● **Problem details**:
An exact reproduction of the records is required, with all images left out.

[Web page revision data]
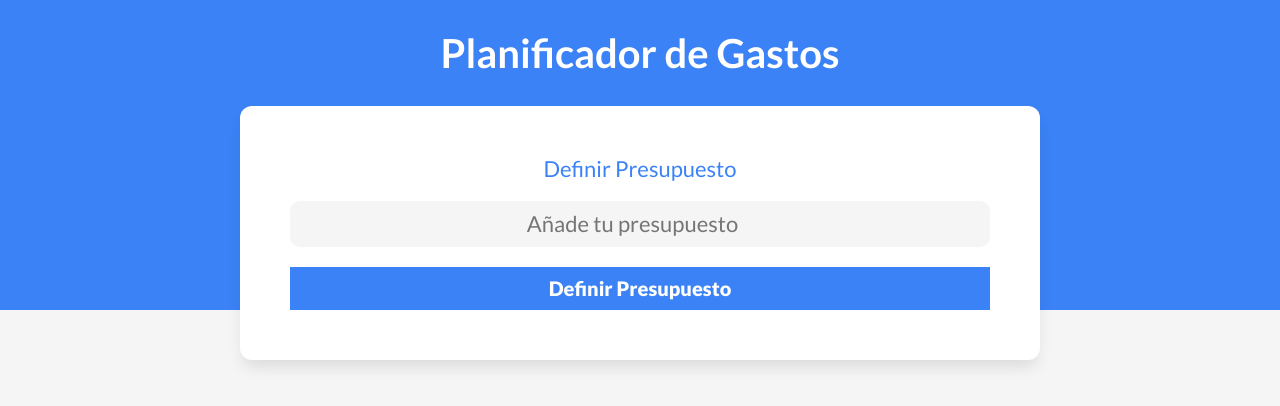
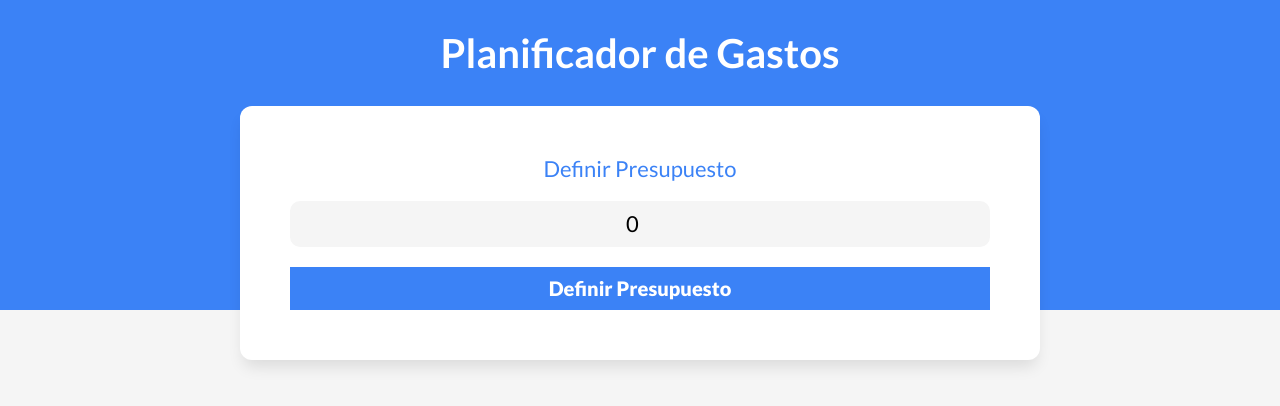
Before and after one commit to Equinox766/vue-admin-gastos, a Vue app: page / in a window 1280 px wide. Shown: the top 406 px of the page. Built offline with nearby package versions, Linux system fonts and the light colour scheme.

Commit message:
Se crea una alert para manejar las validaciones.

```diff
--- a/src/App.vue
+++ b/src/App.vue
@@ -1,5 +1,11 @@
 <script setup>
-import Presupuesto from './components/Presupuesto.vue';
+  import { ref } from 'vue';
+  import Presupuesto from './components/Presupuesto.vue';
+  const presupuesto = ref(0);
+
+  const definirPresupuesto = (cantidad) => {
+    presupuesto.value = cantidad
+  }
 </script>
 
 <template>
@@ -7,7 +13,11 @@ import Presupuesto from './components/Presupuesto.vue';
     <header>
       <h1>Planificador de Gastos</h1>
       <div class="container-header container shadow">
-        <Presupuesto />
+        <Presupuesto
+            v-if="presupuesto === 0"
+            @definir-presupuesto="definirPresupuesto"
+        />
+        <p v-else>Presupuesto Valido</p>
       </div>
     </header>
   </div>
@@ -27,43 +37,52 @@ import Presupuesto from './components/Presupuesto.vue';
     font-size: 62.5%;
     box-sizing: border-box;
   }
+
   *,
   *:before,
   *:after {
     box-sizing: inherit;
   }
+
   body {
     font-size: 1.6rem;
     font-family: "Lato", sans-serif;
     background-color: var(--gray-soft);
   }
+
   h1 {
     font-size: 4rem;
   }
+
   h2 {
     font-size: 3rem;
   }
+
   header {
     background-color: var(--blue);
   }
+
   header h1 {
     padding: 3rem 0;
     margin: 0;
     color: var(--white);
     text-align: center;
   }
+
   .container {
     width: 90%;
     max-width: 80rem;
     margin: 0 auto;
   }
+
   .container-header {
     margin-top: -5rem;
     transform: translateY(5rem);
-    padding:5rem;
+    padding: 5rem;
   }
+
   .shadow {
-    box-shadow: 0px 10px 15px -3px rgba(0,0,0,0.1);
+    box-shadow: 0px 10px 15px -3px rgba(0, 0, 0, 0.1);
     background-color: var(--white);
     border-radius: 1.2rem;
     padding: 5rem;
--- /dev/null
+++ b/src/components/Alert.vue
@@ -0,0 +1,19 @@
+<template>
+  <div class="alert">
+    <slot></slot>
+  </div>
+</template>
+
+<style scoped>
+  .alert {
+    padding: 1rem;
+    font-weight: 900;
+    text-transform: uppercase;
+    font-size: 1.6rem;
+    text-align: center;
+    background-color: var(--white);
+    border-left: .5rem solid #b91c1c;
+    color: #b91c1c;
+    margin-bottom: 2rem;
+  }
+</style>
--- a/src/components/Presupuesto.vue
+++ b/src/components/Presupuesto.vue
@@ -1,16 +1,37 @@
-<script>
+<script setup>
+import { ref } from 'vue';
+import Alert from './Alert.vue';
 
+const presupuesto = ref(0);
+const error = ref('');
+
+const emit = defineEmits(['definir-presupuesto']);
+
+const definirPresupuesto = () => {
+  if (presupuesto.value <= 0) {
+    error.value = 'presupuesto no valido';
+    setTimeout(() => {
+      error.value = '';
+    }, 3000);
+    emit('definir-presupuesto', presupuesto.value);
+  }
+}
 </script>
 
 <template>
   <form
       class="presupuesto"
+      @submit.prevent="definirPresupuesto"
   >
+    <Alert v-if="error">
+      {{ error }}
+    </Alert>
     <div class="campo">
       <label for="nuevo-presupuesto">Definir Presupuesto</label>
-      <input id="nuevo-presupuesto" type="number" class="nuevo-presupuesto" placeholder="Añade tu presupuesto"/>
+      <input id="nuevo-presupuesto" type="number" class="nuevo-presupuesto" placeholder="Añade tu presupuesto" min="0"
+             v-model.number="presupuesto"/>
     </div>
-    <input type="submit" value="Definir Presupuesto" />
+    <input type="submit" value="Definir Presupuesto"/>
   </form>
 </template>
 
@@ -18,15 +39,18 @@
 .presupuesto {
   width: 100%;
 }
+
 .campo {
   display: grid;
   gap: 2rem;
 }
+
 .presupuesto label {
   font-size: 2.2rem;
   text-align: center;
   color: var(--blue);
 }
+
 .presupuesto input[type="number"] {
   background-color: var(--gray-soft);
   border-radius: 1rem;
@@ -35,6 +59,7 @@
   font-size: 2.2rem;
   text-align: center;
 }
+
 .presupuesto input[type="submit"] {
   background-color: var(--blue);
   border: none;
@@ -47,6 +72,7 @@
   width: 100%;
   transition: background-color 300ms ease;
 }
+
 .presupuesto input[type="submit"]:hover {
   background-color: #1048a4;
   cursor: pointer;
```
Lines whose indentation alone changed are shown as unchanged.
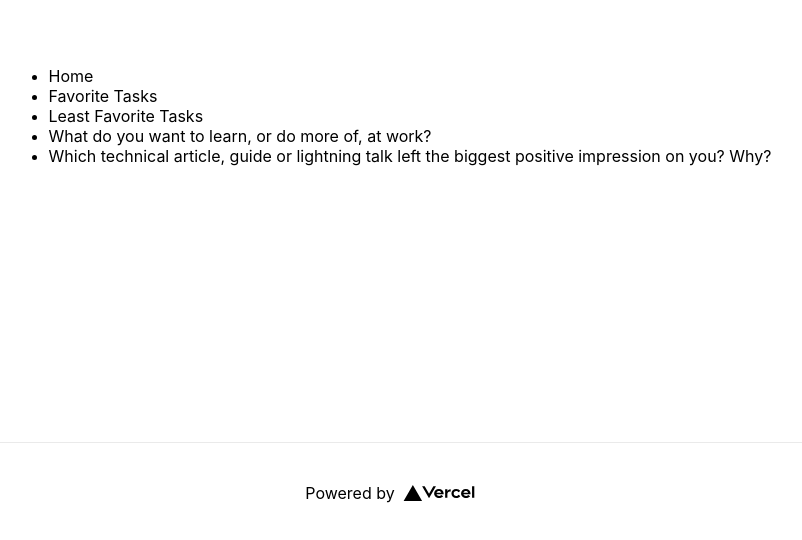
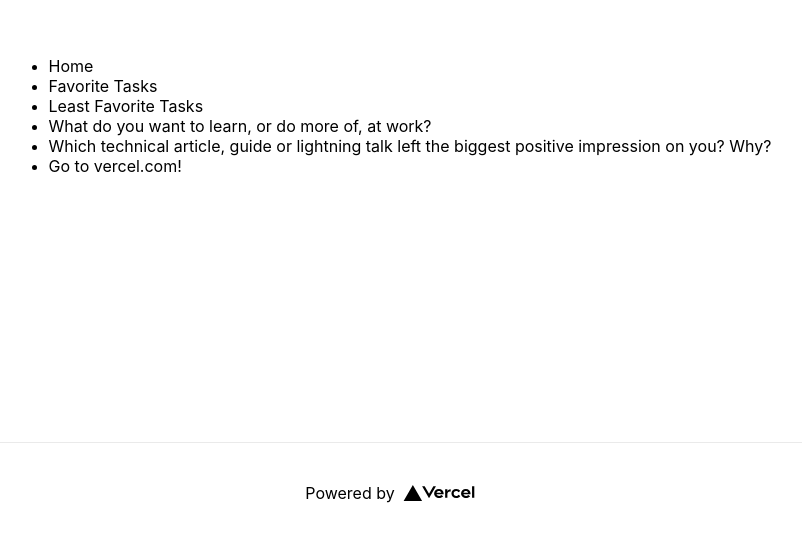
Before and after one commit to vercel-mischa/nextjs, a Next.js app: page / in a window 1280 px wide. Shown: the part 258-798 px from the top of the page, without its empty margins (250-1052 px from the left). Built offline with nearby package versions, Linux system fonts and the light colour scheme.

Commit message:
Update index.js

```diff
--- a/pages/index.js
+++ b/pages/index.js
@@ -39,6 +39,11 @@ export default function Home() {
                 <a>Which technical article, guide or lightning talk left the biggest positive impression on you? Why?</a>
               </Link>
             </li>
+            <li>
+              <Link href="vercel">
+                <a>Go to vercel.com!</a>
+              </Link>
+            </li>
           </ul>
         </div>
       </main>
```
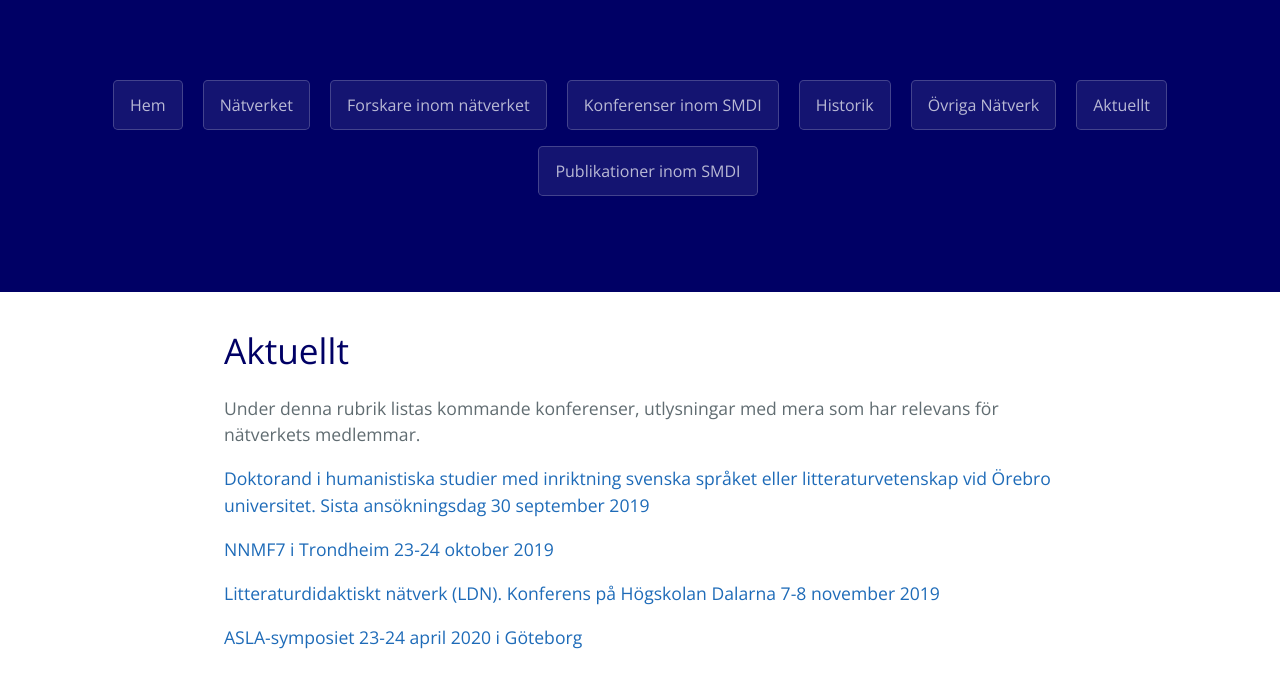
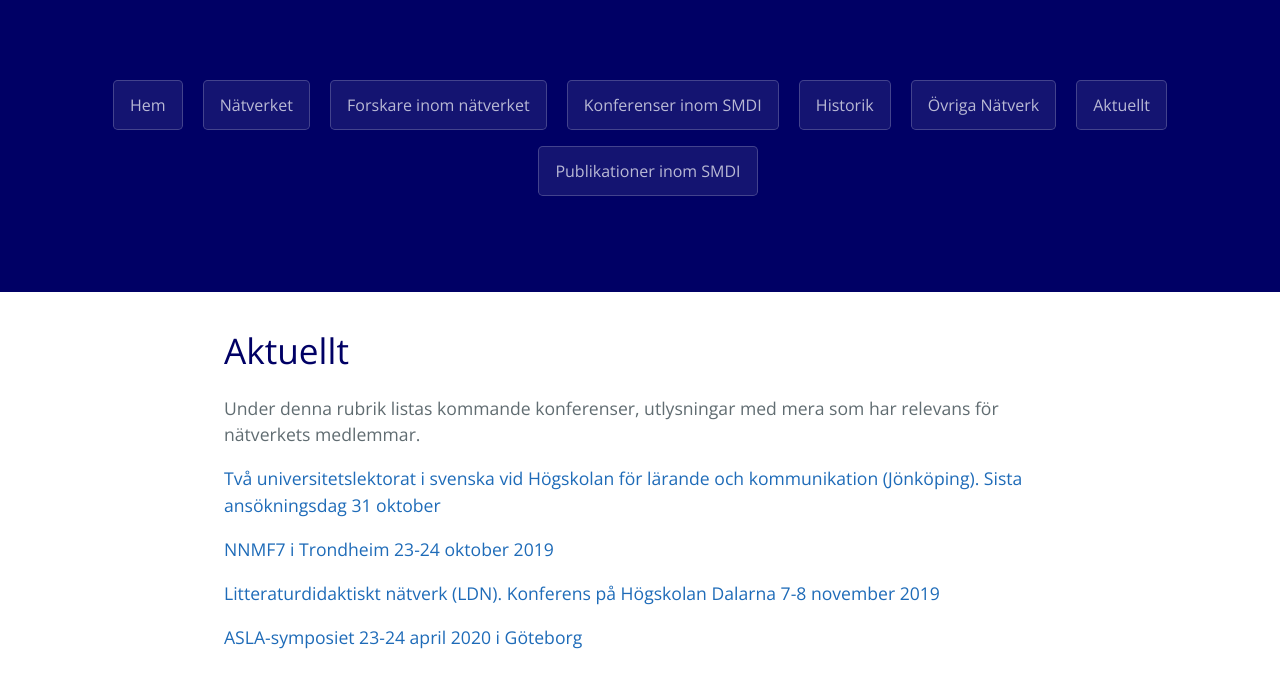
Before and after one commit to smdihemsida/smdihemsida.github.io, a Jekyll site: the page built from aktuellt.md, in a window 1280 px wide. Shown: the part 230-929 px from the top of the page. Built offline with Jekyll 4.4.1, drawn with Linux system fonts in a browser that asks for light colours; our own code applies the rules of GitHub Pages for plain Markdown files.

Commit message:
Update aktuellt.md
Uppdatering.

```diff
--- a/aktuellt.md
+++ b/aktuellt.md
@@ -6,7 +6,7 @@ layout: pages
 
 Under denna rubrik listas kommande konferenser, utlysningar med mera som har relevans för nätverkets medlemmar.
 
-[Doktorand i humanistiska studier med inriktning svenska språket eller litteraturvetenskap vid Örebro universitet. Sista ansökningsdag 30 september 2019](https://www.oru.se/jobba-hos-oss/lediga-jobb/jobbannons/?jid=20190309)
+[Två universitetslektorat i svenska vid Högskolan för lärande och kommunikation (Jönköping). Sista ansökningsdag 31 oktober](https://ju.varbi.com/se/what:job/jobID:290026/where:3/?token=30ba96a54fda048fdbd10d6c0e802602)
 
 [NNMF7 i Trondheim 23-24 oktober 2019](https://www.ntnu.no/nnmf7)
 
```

● **Response box**:
Before and after one commit to Equinox766/vue-admin-gastos, a Vue app: page / in a window 1280 px wide. Shown: the top 406 px of the page. Built offline with nearby package versions, Linux system fonts and the light colour scheme.

Commit message:
Se crea una alert para manejar las validaciones.

```diff
--- a/src/App.vue
+++ b/src/App.vue
@@ -1,5 +1,11 @@
 <script setup>
-import Presupuesto from './components/Presupuesto.vue';
+  import { ref } from 'vue';
+  import Presupuesto from './components/Presupuesto.vue';
+  const presupuesto = ref(0);
+
+  const definirPresupuesto = (cantidad) => {
+    presupuesto.value = cantidad
+  }
 </script>
 
 <template>
@@ -7,7 +13,11 @@ import Presupuesto from './components/Presupuesto.vue';
     <header>
       <h1>Planificador de Gastos</h1>
       <div class="container-header container shadow">
-        <Presupuesto />
+        <Presupuesto
+            v-if="presupuesto === 0"
+            @definir-presupuesto="definirPresupuesto"
+        />
+        <p v-else>Presupuesto Valido</p>
       </div>
     </header>
   </div>
@@ -27,43 +37,52 @@ import Presupuesto from './components/Presupuesto.vue';
     font-size: 62.5%;
     box-sizing: border-box;
   }
+
   *,
   *:before,
   *:after {
     box-sizing: inherit;
   }
+
   body {
     font-size: 1.6rem;
     font-family: "Lato", sans-serif;
     background-color: var(--gray-soft);
   }
+
   h1 {
     font-size: 4rem;
   }
+
   h2 {
     font-size: 3rem;
   }
+
   header {
     background-color: var(--blue);
   }
+
   header h1 {
     padding: 3rem 0;
     margin: 0;
     color: var(--white);
     text-align: center;
   }
+
   .container {
     width: 90%;
     max-width: 80rem;
     margin: 0 auto;
   }
+
   .container-header {
     margin-top: -5rem;
     transform: translateY(5rem);
-    padding:5rem;
+    padding: 5rem;
   }
+
   .shadow {
-    box-shadow: 0px 10px 15px -3px rgba(0,0,0,0.1);
+    box-shadow: 0px 10px 15px -3px rgba(0, 0, 0, 0.1);
     background-color: var(--white);
     border-radius: 1.2rem;
     padding: 5rem;
--- /dev/null
+++ b/src/components/Alert.vue
@@ -0,0 +1,19 @@
+<template>
+  <div class="alert">
+    <slot></slot>
+  </div>
+</template>
+
+<style scoped>
+  .alert {
+    padding: 1rem;
+    font-weight: 900;
+    text-transform: uppercase;
+    font-size: 1.6rem;
+    text-align: center;
+    background-color: var(--white);
+    border-left: .5rem solid #b91c1c;
+    color: #b91c1c;
+    margin-bottom: 2rem;
+  }
+</style>
--- a/src/components/Presupuesto.vue
+++ b/src/components/Presupuesto.vue
@@ -1,16 +1,37 @@
-<script>
+<script setup>
+import { ref } from 'vue';
+import Alert from './Alert.vue';
 
+const presupuesto = ref(0);
+const error = ref('');
+
+const emit = defineEmits(['definir-presupuesto']);
+
+const definirPresupuesto = () => {
+  if (presupuesto.value <= 0) {
+    error.value = 'presupuesto no valido';
+    setTimeout(() => {
+      error.value = '';
+    }, 3000);
+    emit('definir-presupuesto', presupuesto.value);
+  }
+}
 </script>
 
 <template>
   <form
       class="presupuesto"
+      @submit.prevent="definirPresupuesto"
   >
+    <Alert v-if="error">
+      {{ error }}
+    </Alert>
     <div class="campo">
       <label for="nuevo-presupuesto">Definir Presupuesto</label>
-      <input id="nuevo-presupuesto" type="number" class="nuevo-presupuesto" placeholder="Añade tu presupuesto"/>
+      <input id="nuevo-presupuesto" type="number" class="nuevo-presupuesto" placeholder="Añade tu presupuesto" min="0"
+             v-model.number="presupuesto"/>
     </div>
-    <input type="submit" value="Definir Presupuesto" />
+    <input type="submit" value="Definir Presupuesto"/>
   </form>
 </template>
 
@@ -18,15 +39,18 @@
 .presupuesto {
   width: 100%;
 }
+
 .campo {
   display: grid;
   gap: 2rem;
 }
+
 .presupuesto label {
   font-size: 2.2rem;
   text-align: center;
   color: var(--blue);
 }
+
 .presupuesto input[type="number"] {
   background-color: var(--gray-soft);
   border-radius: 1rem;
@@ -35,6 +59,7 @@
   font-size: 2.2rem;
   text-align: center;
 }
+
 .presupuesto input[type="submit"] {
   background-color: var(--blue);
   border: none;
@@ -47,6 +72,7 @@
   width: 100%;
   transition: background-color 300ms ease;
 }
+
 .presupuesto input[type="submit"]:hover {
   background-color: #1048a4;
   cursor: pointer;
```
Lines whose indentation alone changed are shown as unchanged.
Before and after one commit to vercel-mischa/nextjs, a Next.js app: page / in a window 1280 px wide. Shown: the part 258-798 px from the top of the page, without its empty margins (250-1052 px from the left). Built offline with nearby package versions, Linux system fonts and the light colour scheme.

Commit message:
Update index.js

```diff
--- a/pages/index.js
+++ b/pages/index.js
@@ -39,6 +39,11 @@ export default function Home() {
                 <a>Which technical article, guide or lightning talk left the biggest positive impression on you? Why?</a>
               </Link>
             </li>
+            <li>
+              <Link href="vercel">
+                <a>Go to vercel.com!</a>
+              </Link>
+            </li>
           </ul>
         </div>
       </main>
```
Before and after one commit to smdihemsida/smdihemsida.github.io, a Jekyll site: the page built from aktuellt.md, in a window 1280 px wide. Shown: the part 230-929 px from the top of the page. Built offline with Jekyll 4.4.1, drawn with Linux system fonts in a browser that asks for light colours; our own code applies the rules of GitHub Pages for plain Markdown files.

Commit message:
Update aktuellt.md
Uppdatering.

```diff
--- a/aktuellt.md
+++ b/aktuellt.md
@@ -6,7 +6,7 @@ layout: pages
 
 Under denna rubrik listas kommande konferenser, utlysningar med mera som har relevans för nätverkets medlemmar.
 
-[Doktorand i humanistiska studier med inriktning svenska språket eller litteraturvetenskap vid Örebro universitet. Sista ansökningsdag 30 september 2019](https://www.oru.se/jobba-hos-oss/lediga-jobb/jobbannons/?jid=20190309)
+[Två universitetslektorat i svenska vid Högskolan för lärande och kommunikation (Jönköping). Sista ansökningsdag 31 oktober](https://ju.varbi.com/se/what:job/jobID:290026/where:3/?token=30ba96a54fda048fdbd10d6c0e802602)
 
 [NNMF7 i Trondheim 23-24 oktober 2019](https://www.ntnu.no/nnmf7)
 
```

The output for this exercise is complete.